• [Work instructions] Output, word for word, every line from the line with "D0 --> P2[P2 最小可编辑与可保存工作台]" through the final line of the data below.

• [Input records]
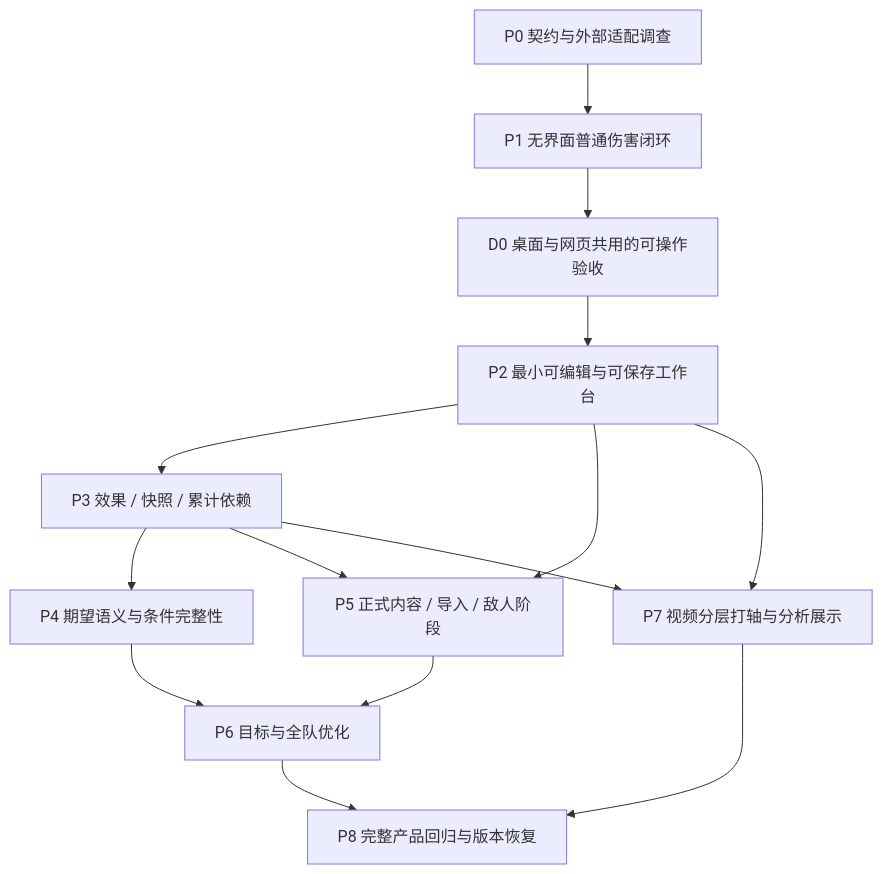
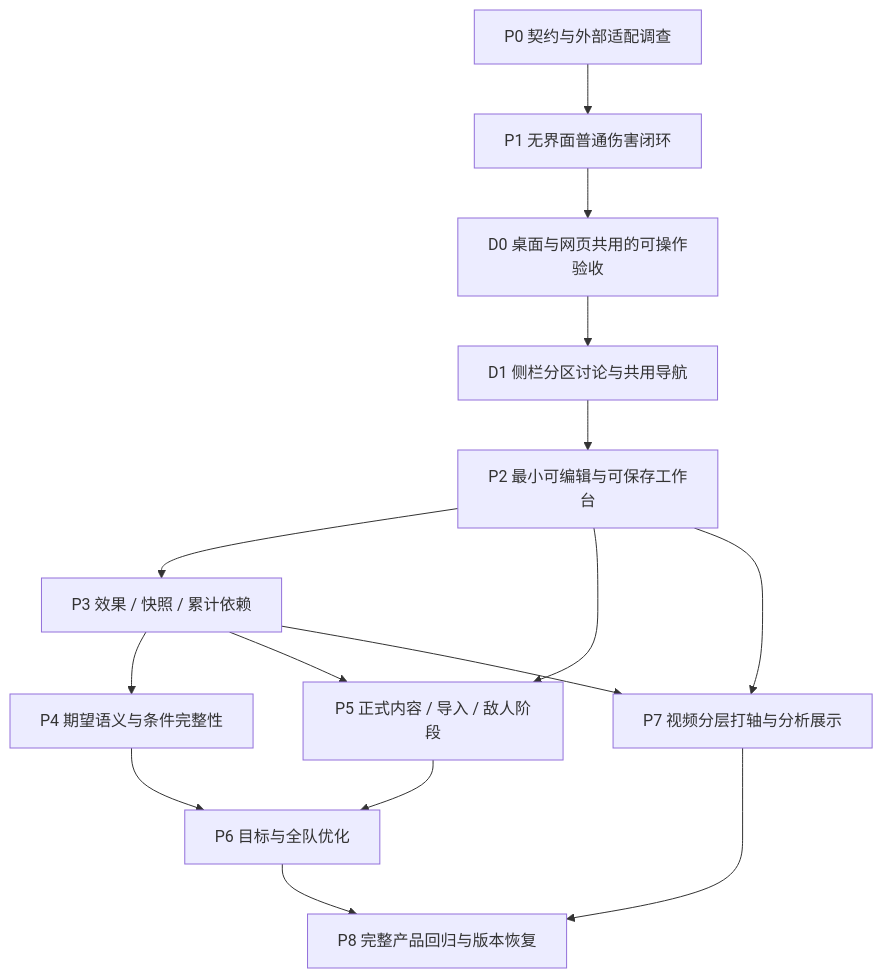
The diagram in docs/planning/implementation-roadmap.md (YJX-01/LeyLine-Simulator), drawn with Mermaid before and after one commit. The commit also changed other lines of this file and 5 other files, not shown here.

````diff
--- a/docs/planning/implementation-roadmap.md
+++ b/docs/planning/implementation-roadmap.md
@@ -17,16 +21,17 @@
 ```mermaid
 flowchart TD
   P0[P0 契约与外部适配调查] --> P1[P1 无界面普通伤害闭环]
   P1 --> D0[D0 桌面与网页共用的可操作验收]
-  D0 --> P2[P2 最小可编辑与可保存工作台]
+  D0 --> D1[D1 侧栏分区讨论与共用导航]
+  D1 --> P2[P2 最小可编辑与可保存工作台]
   P2 --> P3[P3 效果 / 快照 / 累计依赖]
   P3 --> P4[P4 期望语义与条件完整性]
   P2 --> P5[P5 正式内容 / 导入 / 敌人阶段]
   P3 --> P5
   P4 --> P6[P6 目标与全队优化]
   P5 --> P6
   P2 --> P7[P7 视频分层打轴与分析展示]
   P3 --> P7
   P6 --> P8[P8 完整产品回归与版本恢复]
   P7 --> P8
 ```
````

• [Exercise output]
-  D0 --> P2[P2 最小可编辑与可保存工作台]
+  D0 --> D1[D1 侧栏分区讨论与共用导航]
+  D1 --> P2[P2 最小可编辑与可保存工作台]
   P2 --> P3[P3 效果 / 快照 / 累计依赖]
   P3 --> P4[P4 期望语义与条件完整性]
   P2 --> P5[P5 正式内容 / 导入 / 敌人阶段]
   P3 --> P5
   P4 --> P6[P6 目标与全队优化]
   P5 --> P6
   P2 --> P7[P7 视频分层打轴与分析展示]
   P3 --> P7
   P6 --> P8[P8 完整产品回归与版本恢复]
   P7 --> P8
 ```
````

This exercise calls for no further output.